    Full-text · Article · Apr 2013 · Transfusion Medicine

Publication Stats

2k Citations
298.51 Total Impact Points

Institutions
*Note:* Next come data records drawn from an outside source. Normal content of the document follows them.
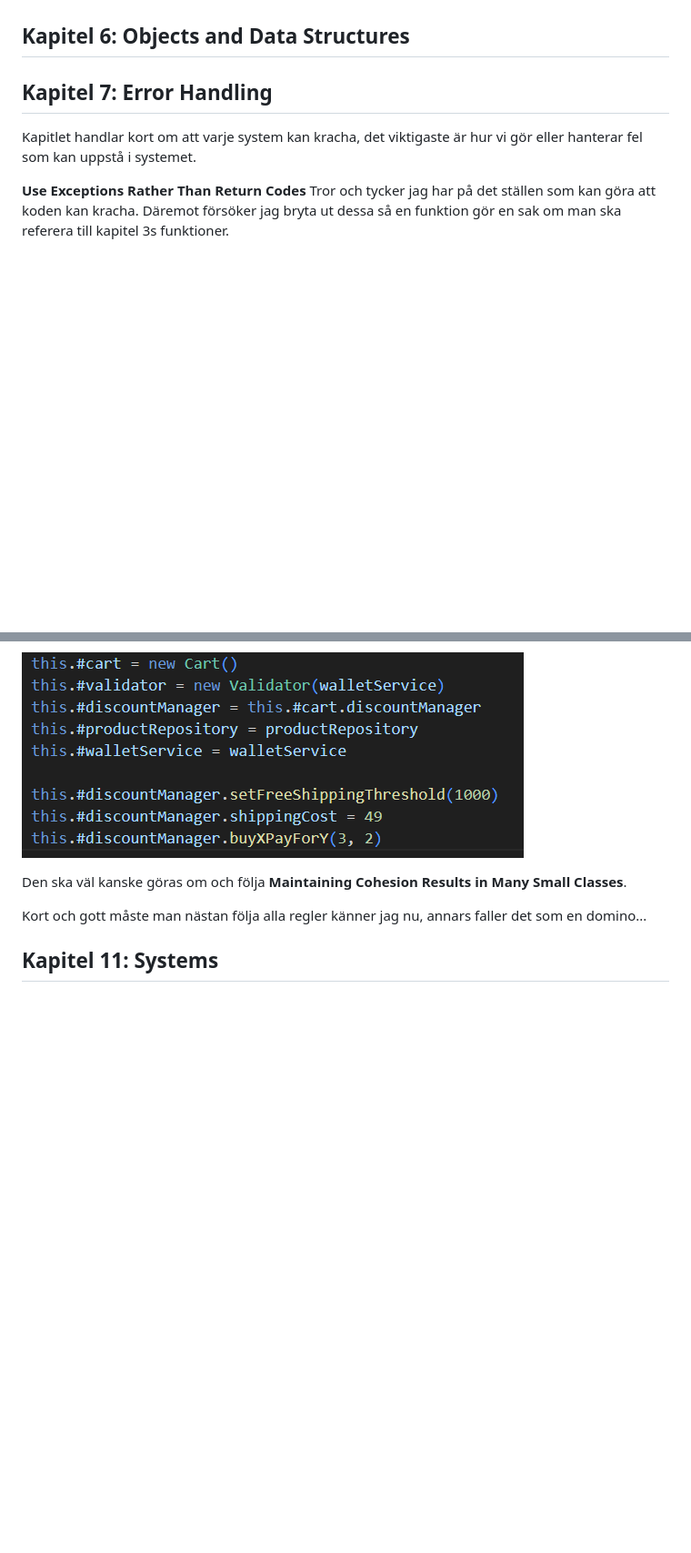
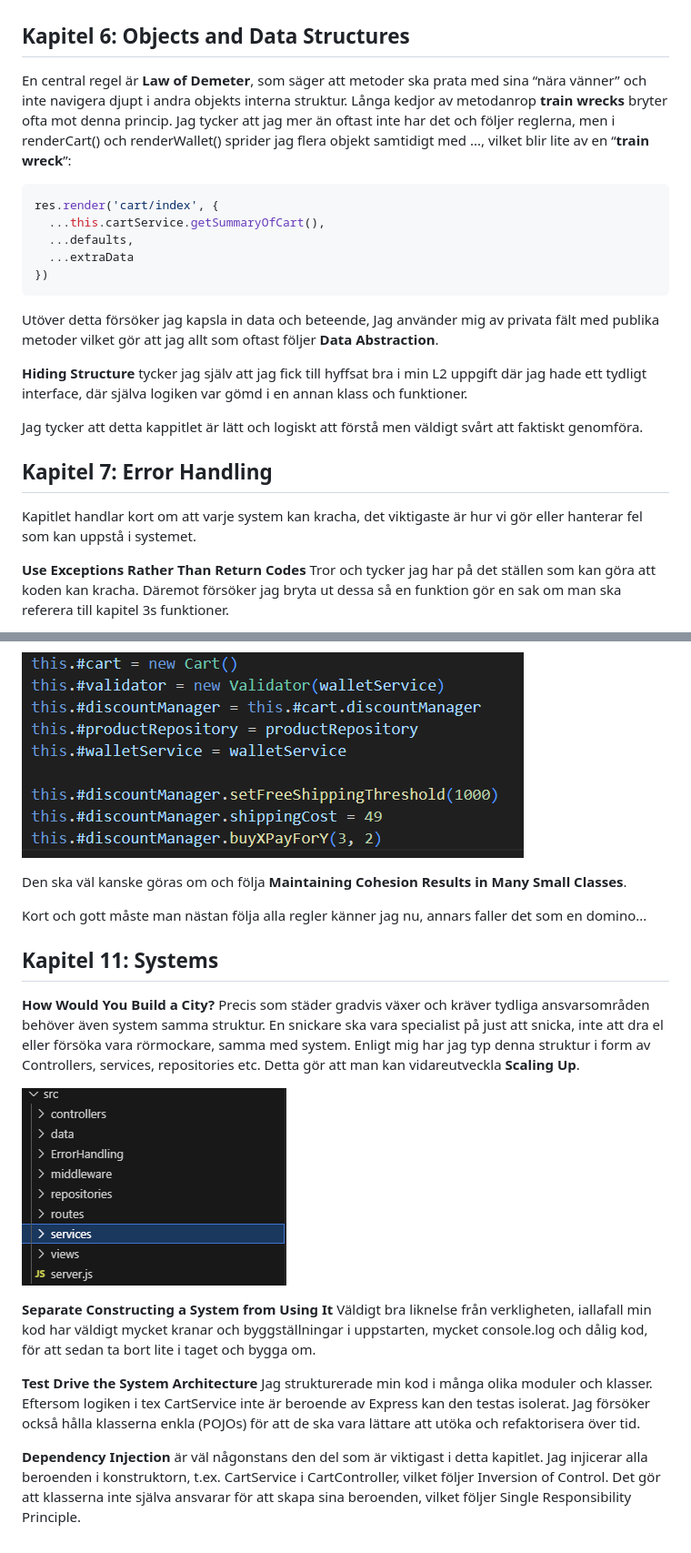
Before and after one commit to Cappe99/L3-App-1DV610, a Markdown page: Docs/reflection.md, 2 parts joined by grey strips. Shown: that part at 91% size. Drawn GitHub-style; pictures changed too: public/images/Modules.PNG (added); blank space fills up the shorter version.

Commit message:
Done with reflection for now, chapter 2-11 implemented

````diff
--- a/Docs/reflection.md
+++ b/Docs/reflection.md
@@ -61,6 +61,24 @@ Jag använder även **Vertical Openness Between Concepts** för att lätt kunna
 
 ## Kapitel 6: Objects and Data Structures
 
+En central regel är **Law of Demeter**, som säger att metoder ska prata med sina “nära vänner” och inte navigera djupt i andra objekts interna struktur. Långa kedjor av metodanrop **train wrecks** bryter ofta mot denna princip.
+Jag tycker att jag mer än oftast inte har det och följer reglerna,
+men i renderCart() och renderWallet() sprider jag flera objekt samtidigt med ..., vilket blir lite av en “**train wreck**”:
+
+```js
+res.render('cart/index', {
+  ...this.cartService.getSummaryOfCart(),
+  ...defaults,
+  ...extraData
+})
+```
+
+Utöver detta försöker jag kapsla in data och beteende, Jag använder mig av privata fält med publika metoder vilket gör att jag allt som oftast följer **Data Abstraction**.
+
+**Hiding Structure** tycker jag själv att jag fick till hyffsat bra i min L2 uppgift där jag hade ett tydligt interface, där själva logiken var gömd i en annan klass och funktioner.
+
+Jag tycker att detta kappitlet är lätt och logiskt att förstå men väldigt svårt att faktiskt genomföra.
+
 ## Kapitel 7: Error Handling
 
 Kapitlet handlar kort om att varje system kan kracha, det viktigaste är hur vi gör eller hanterar fel som kan uppstå i systemet.
@@ -119,3 +137,13 @@ Den ska väl kanske göras om och följa **Maintaining Cohesion Results in Many
 Kort och gott måste man nästan följa alla regler känner jag nu, annars faller det som en domino...
 
 ## Kapitel 11: Systems
+
+**How Would You Build a City?** Precis som städer gradvis växer och kräver tydliga ansvarsområden behöver även system samma struktur. En snickare ska vara specialist på just att snicka, inte att dra el eller försöka vara rörmockare, samma med system. Enligt mig har jag typ denna struktur i form av Controllers, services, repositories etc. Detta gör att man kan vidareutveckla **Scaling Up**.
+
+![FileStructures](../public/images/Modules.PNG)
+
+**Separate Constructing a System from Using It** Väldigt bra liknelse från verkligheten, iallafall min kod har väldigt mycket kranar och byggställningar i uppstarten, mycket console.log och dålig kod, för att sedan ta bort lite i taget och bygga om.
+
+**Test Drive the System Architecture** Jag strukturerade min kod i många olika moduler och klasser. Eftersom logiken i tex CartService inte är beroende av Express kan den testas isolerat. Jag försöker också hålla klasserna enkla (POJOs) för att de ska vara lättare att utöka och refaktorisera över tid.
+
+**Dependency Injection** är väl någonstans den del som är viktigast i detta kapitlet. Jag injicerar alla beroenden i konstruktorn, t.ex. CartService i CartController, vilket följer Inversion of Control. Det gör att klasserna inte själva ansvarar för att skapa sina beroenden, vilket följer Single Responsibility Principle.
````
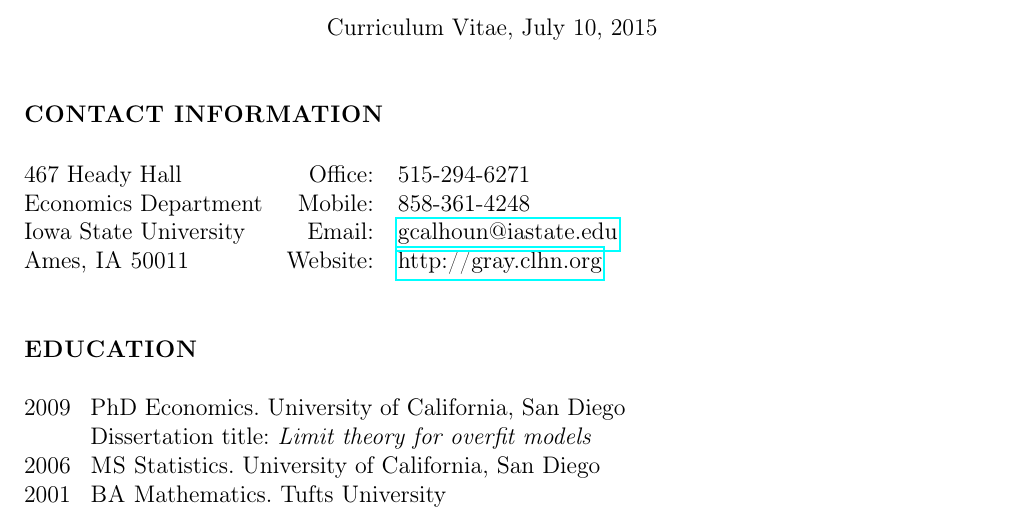
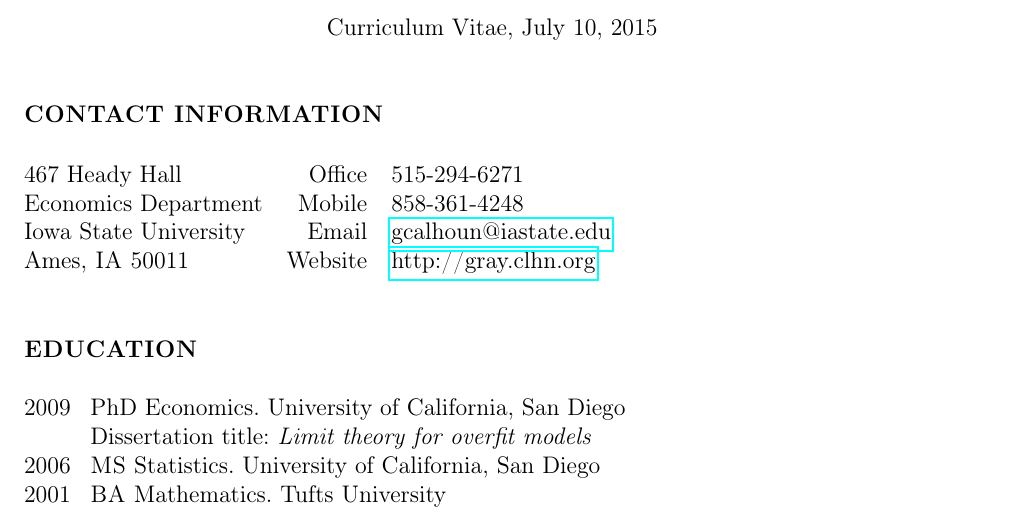
Before and after one commit to mmkuang/grayclhn.github.io, a LaTeX CV (dl/calhoun-cv.tex): part of page 1 of 4, cut so that both start at the same text. Compiled offline with pdfLaTeX; a LaTeX package or settings file that is missing is left out.

Commit message:
Tweak contact info formatting on CV

```diff
--- a/dl/calhoun-cv.tex
+++ b/dl/calhoun-cv.tex
@@ -70,10 +70,10 @@
 
 \section*{Contact information}
 \begin{tabular}{@{}lrl@{}}
- 467 Heady Hall            & {Office:}  & 515-294-6271              \\
- Economics Department      & {Mobile:}  & 858-361-4248              \\
- Iowa State University     & {Email:}   & \url{gcalhoun@iastate.edu}\\
- Ames, \allcaps{IA} 50011  & {Website:} & \url{http://gray.clhn.org}
+ 467 Heady Hall            & Office  & 515-294-6271              \\
+ Economics Department      & Mobile  & 858-361-4248              \\
+ Iowa State University     & Email   & \url{gcalhoun@iastate.edu}\\
+ Ames, \allcaps{IA} 50011  & Website & \url{http://gray.clhn.org}
 \end{tabular}
 
 \section*{Education}
```
Also changed, not shown: dl/calhoun-cv.pdf.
  • 2010-2016
    • Aix-Marseille Université
      Marsiglia, Provence-Alpes-Côte d'Azur, France
  • 2008-2015
    • Etablissement Français du Sang Alsace
      Strasburg, Alsace, France
  • 2001-2015
    • Etablissement Français du Sang (EFS)
      Lutetia Parisorum, Île-de-France, France
  • 2014
    • Ecole des hautes études en santé publique
      Roazhon, Brittany, France
  • 2008-2010
    • French National Centre for Scientific Research
      Lutetia Parisorum, Île-de-France, France
  • 2003
    • Institute of Research for Development
      Marsiglia, Provence-Alpes-Côte d'Azur, France